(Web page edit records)
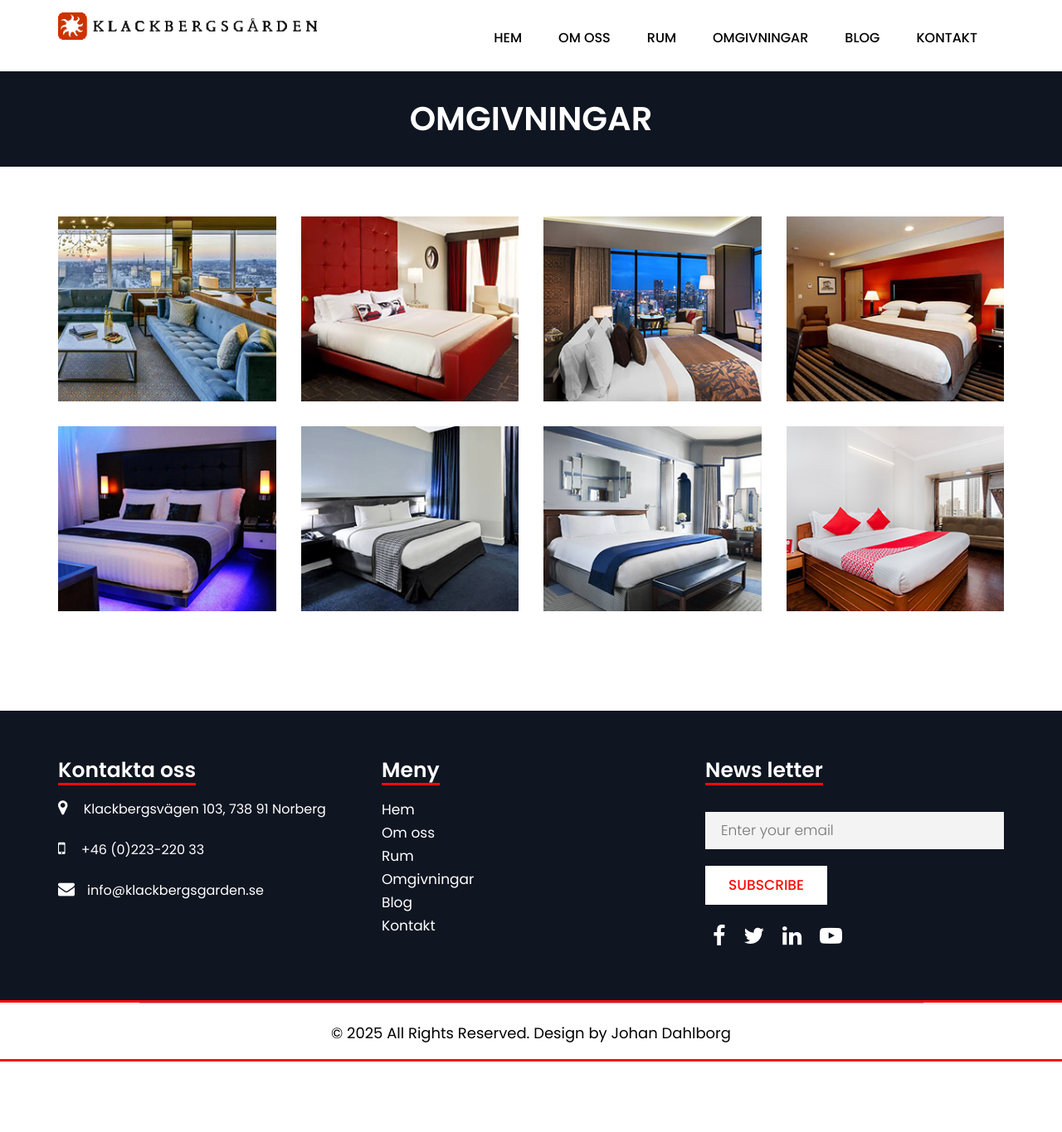
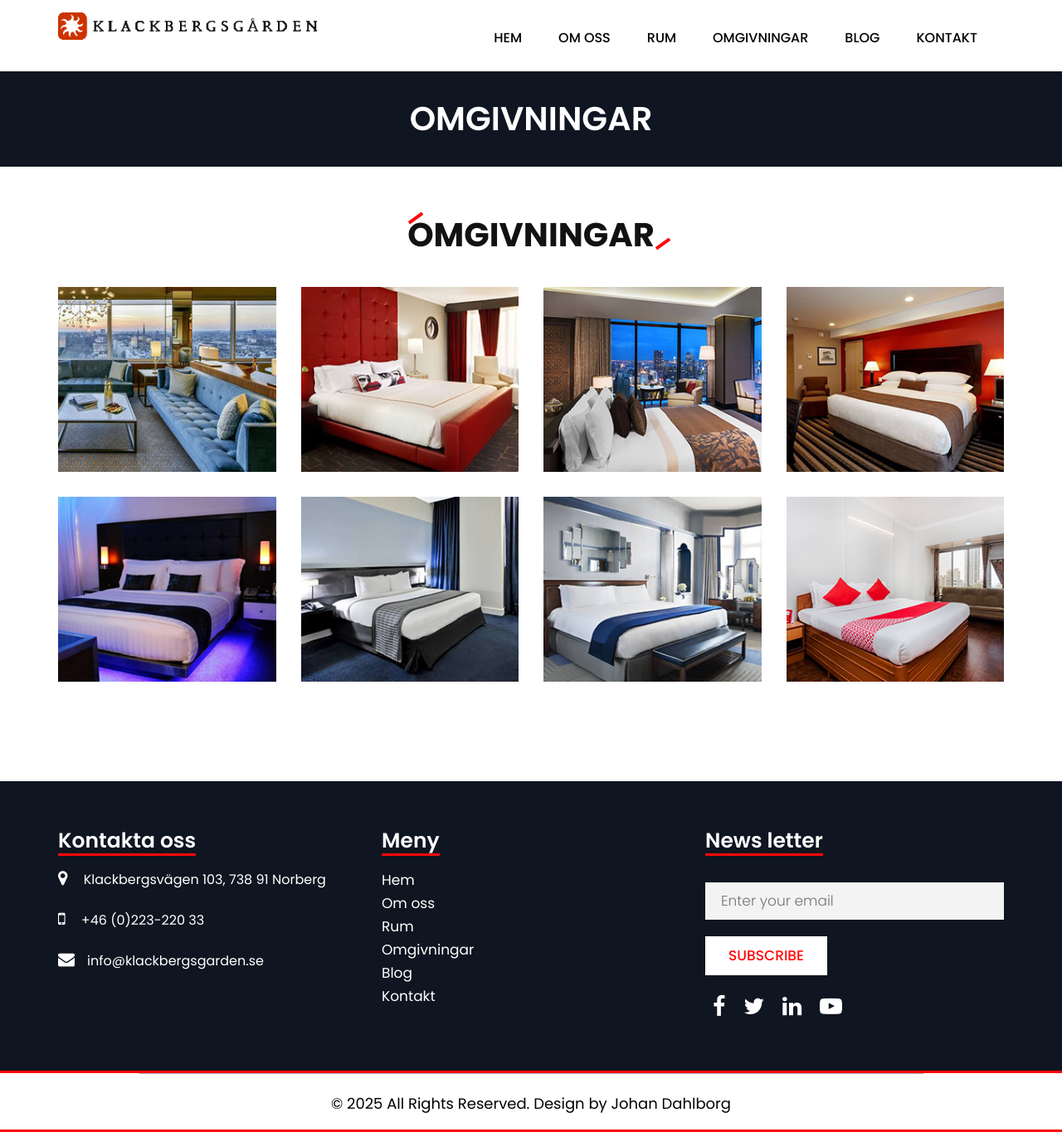
Before and after one commit to Klacken-1-17/klackbergsgarden, a Jekyll site: the page built from omgivningar.html, in a window 1280 px wide. Shown: the whole page at 83% size. Built offline with Jekyll 4.4.1, drawn with Linux system fonts in a browser that asks for light colours; nearby versions of some CDN libraries; some web fonts are replaced; library files that are not in the unit come from our copies; comment, search, counter and statistics services are not loaded; before the commit the page ends 1280 px from its top, so only the background shows below that.

Commit message:
chore(omgivningar.html): remove hardcoded gallery images and include gallery.html for better code organization and maintainability

```diff
--- a/omgivningar.html
+++ b/omgivningar.html
@@ -13,52 +13,4 @@
             </div>
          </div>
       </div>
-      <!-- gallery -->
-      <div  class="gallery">
-         <div class="container">
-
-            <div class="row">
-               <div class="col-md-3 col-sm-6">
-                  <div class="gallery_img">
-                     <figure><img src="{{ site.baseurl }}/images/gallery1.jpg" alt="#"/></figure>
-                  </div>
-               </div>
-               <div class="col-md-3 col-sm-6">
-                  <div class="gallery_img">
-                     <figure><img src="{{ site.baseurl }}/images/gallery2.jpg" alt="#"/></figure>
-                  </div>
-               </div>
-               <div class="col-md-3 col-sm-6">
-                  <div class="gallery_img">
-                     <figure><img src="{{ site.baseurl }}/images/gallery3.jpg" alt="#"/></figure>
-                  </div>
-               </div>
-               <div class="col-md-3 col-sm-6">
-                  <div class="gallery_img">
-                     <figure><img src="{{ site.baseurl }}/images/gallery4.jpg" alt="#"/></figure>
-                  </div>
-               </div>
-               <div class="col-md-3 col-sm-6">
-                  <div class="gallery_img">
-                     <figure><img src="{{ site.baseurl }}/images/gallery5.jpg" alt="#"/></figure>
-                  </div>
-               </div>
-               <div class="col-md-3 col-sm-6">
-                  <div class="gallery_img">
-                     <figure><img src="{{ site.baseurl }}/images/gallery6.jpg" alt="#"/></figure>
-                  </div>
-               </div>
-               <div class="col-md-3 col-sm-6">
-                  <div class="gallery_img">
-                     <figure><img src="{{ site.baseurl }}/images/gallery7.jpg" alt="#"/></figure>
-                  </div>
-               </div>
-               <div class="col-md-3 col-sm-6">
-                  <div class="gallery_img">
-                     <figure><img src="{{ site.baseurl }}/images/gallery8.jpg" alt="#"/></figure>
-                  </div>
-               </div>
-            </div>
-         </div>
-      </div>
-      <!-- end gallery -->
+      {% include gallery.html %}
```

> [WHAT YOU WILL DO] With the pictures omitted, the records above are to be repeated exactly.

> [TASK ANSWER]
Before and after one commit to Klacken-1-17/klackbergsgarden, a Jekyll site: the page built from omgivningar.html, in a window 1280 px wide. Shown: the whole page at 83% size. Built offline with Jekyll 4.4.1, drawn with Linux system fonts in a browser that asks for light colours; nearby versions of some CDN libraries; some web fonts are replaced; library files that are not in the unit come from our copies; comment, search, counter and statistics services are not loaded; before the commit the page ends 1280 px from its top, so only the background shows below that.

Commit message:
chore(omgivningar.html): remove hardcoded gallery images and include gallery.html for better code organization and maintainability

```diff
--- a/omgivningar.html
+++ b/omgivningar.html
@@ -13,52 +13,4 @@
             </div>
          </div>
       </div>
-      <!-- gallery -->
-      <div  class="gallery">
-         <div class="container">
-
-            <div class="row">
-               <div class="col-md-3 col-sm-6">
-                  <div class="gallery_img">
-                     <figure><img src="{{ site.baseurl }}/images/gallery1.jpg" alt="#"/></figure>
-                  </div>
-               </div>
-               <div class="col-md-3 col-sm-6">
-                  <div class="gallery_img">
-                     <figure><img src="{{ site.baseurl }}/images/gallery2.jpg" alt="#"/></figure>
-                  </div>
-               </div>
-               <div class="col-md-3 col-sm-6">
-                  <div class="gallery_img">
-                     <figure><img src="{{ site.baseurl }}/images/gallery3.jpg" alt="#"/></figure>
-                  </div>
-               </div>
-               <div class="col-md-3 col-sm-6">
-                  <div class="gallery_img">
-                     <figure><img src="{{ site.baseurl }}/images/gallery4.jpg" alt="#"/></figure>
-                  </div>
-               </div>
-               <div class="col-md-3 col-sm-6">
-                  <div class="gallery_img">
-                     <figure><img src="{{ site.baseurl }}/images/gallery5.jpg" alt="#"/></figure>
-                  </div>
-               </div>
-               <div class="col-md-3 col-sm-6">
-                  <div class="gallery_img">
-                     <figure><img src="{{ site.baseurl }}/images/gallery6.jpg" alt="#"/></figure>
-                  </div>
-               </div>
-               <div class="col-md-3 col-sm-6">
-                  <div class="gallery_img">
-                     <figure><img src="{{ site.baseurl }}/images/gallery7.jpg" alt="#"/></figure>
-                  </div>
-               </div>
-               <div class="col-md-3 col-sm-6">
-                  <div class="gallery_img">
-                     <figure><img src="{{ site.baseurl }}/images/gallery8.jpg" alt="#"/></figure>
-                  </div>
-               </div>
-            </div>
-         </div>
-      </div>
-      <!-- end gallery -->
+      {% include gallery.html %}
```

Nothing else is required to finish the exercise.